How traffic snarl-up turned into stroll in the park for Sunderland
There was an accident blocking the A19 at the turn off for Ryhope. 'This is the start of it.' I thought to myself. Actually, I said it out loud. I often talk to myself. Sometimes, when no-one else is around, I have to give myself a pep-talk or a word of advice. Perhaps I didn't mean it to sound miserable but it did.
So I came off the A19 early and decided to try my luck through Easington and Seaham to avoid the road closure. Ironic really, because I ended up facing a dead end on a dirt track behind The Pemberton Arms Guest House. I’ve always had the suspicion my sat-nav hated me, this was just more evidence, teaching me the lesson for making plenty of time for my journey by showing me I wasn’t its boss.
This wasn’t going well. You try reversing 150 yards down a dirt track with just six inches of leeway either side and not have beads of sweat appear on your forehead. I found it impossible but that was a good sign, as it turned out.
The sun was shining over Seaham and eventually, I made my way through the harbour. I looked along the coast, the unbroken blue of the sky, the waves crashing in from the sea. Sunderland looked glorious.
It doesn’t take much for me to get dewy eyed and nostalgic when I come home. I only time I ever really miss the place is when I come back. I’ve become a master in the art of detachment but the very second I pull into Ryhope, it all comes flooding back. And I have to come through Ryhope, just so I can come through Grangetown, past my old house, past Southmoor School.
I pass The Hendon Grange pub, a place I’d thought had long since been pulled down.
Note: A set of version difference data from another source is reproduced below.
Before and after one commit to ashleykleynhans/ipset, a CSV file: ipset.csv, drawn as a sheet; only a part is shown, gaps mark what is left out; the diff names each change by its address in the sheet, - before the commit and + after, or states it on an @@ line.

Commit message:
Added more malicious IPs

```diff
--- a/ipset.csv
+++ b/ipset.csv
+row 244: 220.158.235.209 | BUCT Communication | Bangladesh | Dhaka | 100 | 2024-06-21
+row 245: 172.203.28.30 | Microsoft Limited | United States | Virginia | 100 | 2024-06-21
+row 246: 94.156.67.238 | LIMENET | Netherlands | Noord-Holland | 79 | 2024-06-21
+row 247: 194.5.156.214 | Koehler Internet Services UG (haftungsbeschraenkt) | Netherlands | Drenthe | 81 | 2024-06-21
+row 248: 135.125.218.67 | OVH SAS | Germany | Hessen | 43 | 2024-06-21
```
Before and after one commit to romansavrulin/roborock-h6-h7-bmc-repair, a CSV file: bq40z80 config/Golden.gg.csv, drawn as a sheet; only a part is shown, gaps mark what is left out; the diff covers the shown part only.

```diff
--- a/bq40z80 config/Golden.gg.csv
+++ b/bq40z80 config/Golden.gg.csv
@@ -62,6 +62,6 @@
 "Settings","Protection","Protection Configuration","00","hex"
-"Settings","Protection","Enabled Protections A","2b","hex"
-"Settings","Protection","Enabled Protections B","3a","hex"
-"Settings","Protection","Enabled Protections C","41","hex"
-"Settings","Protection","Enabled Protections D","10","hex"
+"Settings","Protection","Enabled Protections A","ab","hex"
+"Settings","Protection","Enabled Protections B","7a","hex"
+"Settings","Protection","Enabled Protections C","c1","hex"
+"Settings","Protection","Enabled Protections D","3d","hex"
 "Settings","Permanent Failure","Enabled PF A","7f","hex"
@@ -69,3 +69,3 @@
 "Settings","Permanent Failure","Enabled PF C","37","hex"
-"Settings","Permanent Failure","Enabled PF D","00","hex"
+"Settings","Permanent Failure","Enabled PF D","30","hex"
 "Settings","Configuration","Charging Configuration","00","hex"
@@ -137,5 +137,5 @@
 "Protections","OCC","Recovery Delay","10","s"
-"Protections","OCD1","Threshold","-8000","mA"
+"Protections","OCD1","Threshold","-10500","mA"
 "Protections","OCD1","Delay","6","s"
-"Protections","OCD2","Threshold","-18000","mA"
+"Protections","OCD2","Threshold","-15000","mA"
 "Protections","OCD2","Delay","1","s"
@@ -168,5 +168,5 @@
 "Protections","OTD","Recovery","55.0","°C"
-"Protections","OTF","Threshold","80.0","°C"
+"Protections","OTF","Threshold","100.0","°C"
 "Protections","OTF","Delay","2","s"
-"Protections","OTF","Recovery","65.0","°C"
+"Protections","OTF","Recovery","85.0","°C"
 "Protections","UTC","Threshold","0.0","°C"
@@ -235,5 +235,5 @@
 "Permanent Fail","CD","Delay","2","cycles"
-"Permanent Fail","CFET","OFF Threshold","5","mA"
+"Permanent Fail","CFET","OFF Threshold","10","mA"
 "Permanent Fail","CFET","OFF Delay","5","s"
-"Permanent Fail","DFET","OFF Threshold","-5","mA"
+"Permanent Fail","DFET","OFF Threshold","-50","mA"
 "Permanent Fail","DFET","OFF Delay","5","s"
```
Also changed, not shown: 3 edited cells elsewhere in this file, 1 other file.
It stood there like a ghost and had as much of an effect too. Suddenly, everything felt right. We were going to be all right.
At the ground, a scene was repeated so many times it almost become comical. The question “What do you think?” was posed a hundred times over, with a anxious intake of breath through the teeth and the answer of “I don’t know.” following as surely as night does day. I felt uneasy whenever I imparted my positivity, convincing myself I’d be to blame if we lost. Killed by confidence.
“Why shouldn’t we be confident? We’ve been playing well.” I said to one member of staff. “Because we’re Sunderland.” they replied. It’s a very fair point. A point that too often has to be made.
Everton began well enough. You could see their players drifting in between the lines of Big Sam’s well structured side, Lukaku and Barkley picking up passes off the shoulders of Cattermole and Kirchhoff 70. Then it did begin.
Baines bodychecked Borini, dropping him to his knees like an extra from Platoon. Funes Mori panicked a clearance out of play as John Stones did his now customary “Cam down!” show of his palms. Younes Kaboul strode out of defence, breaking through challenges like a contestant running the gauntlet of fake doors on Takeshi’s Castle before his luck ran out and he ran into a real one.
The pressure was building and so was the chorus of “We are, Wearside. Say we are Wearside”. Then, what began as optimism in Seaham was realised. Robles gave himself too much of his left-handside to cover, which meant he was always going to take a step there in anticipation of Khazri curling it over the wall. He guessed wrong on both counts as PVA hit the ball to his right as he moved to his left. If the team needed a helping hand, this was it.
Next, a game of head tennis ended up with Lamine Kone bursting the net with the faintest of resistance from the Everton defence. Everton were done. One wasn’t. The body language of the players in blue was telling, yet so was that of the players in red and white who I’d criticised early in the season.
The additions of Kone, Kirchhoff and Khazri energised a side at a low ebb but Younes Kaboul and Patrick van Aanholt have been like new players themselves, showing us the best of themselves.
Robles flapping a Khazri corner to Kone was an irrelevance to this game yet 13 miles away it must have felt cataclysmic. Sunderland’s celebrations putting Newtons Third Law applied to football in its fullest effect.
What was tantamount to the biggest game yet to be played at the Stadium of Light became a procession and one some may look back on as one of the most important nights in the history of the club. But in comparison to the day Sam Allardyce returned to the club, it will always come second best.
The wrongs of last summer can be forgotten, and the absolute justification of his appointment should be celebrated and applauded.
What has been achieved under his guidance shouldn’t be underplayed. Like the shrewdest of poker players, Sam has played every hand perfectly, inching the club to safety and the difference between this year and last is there is a future with more bright days over Seaham to come. We love Sam Allardyce, and Sam seems to love us.
It’s easy to get emotional and allow it to cloud our minds again but this though, this feeling of redemption, this salvation, this relief is becoming like a drug. Love’s not the drug. Football is.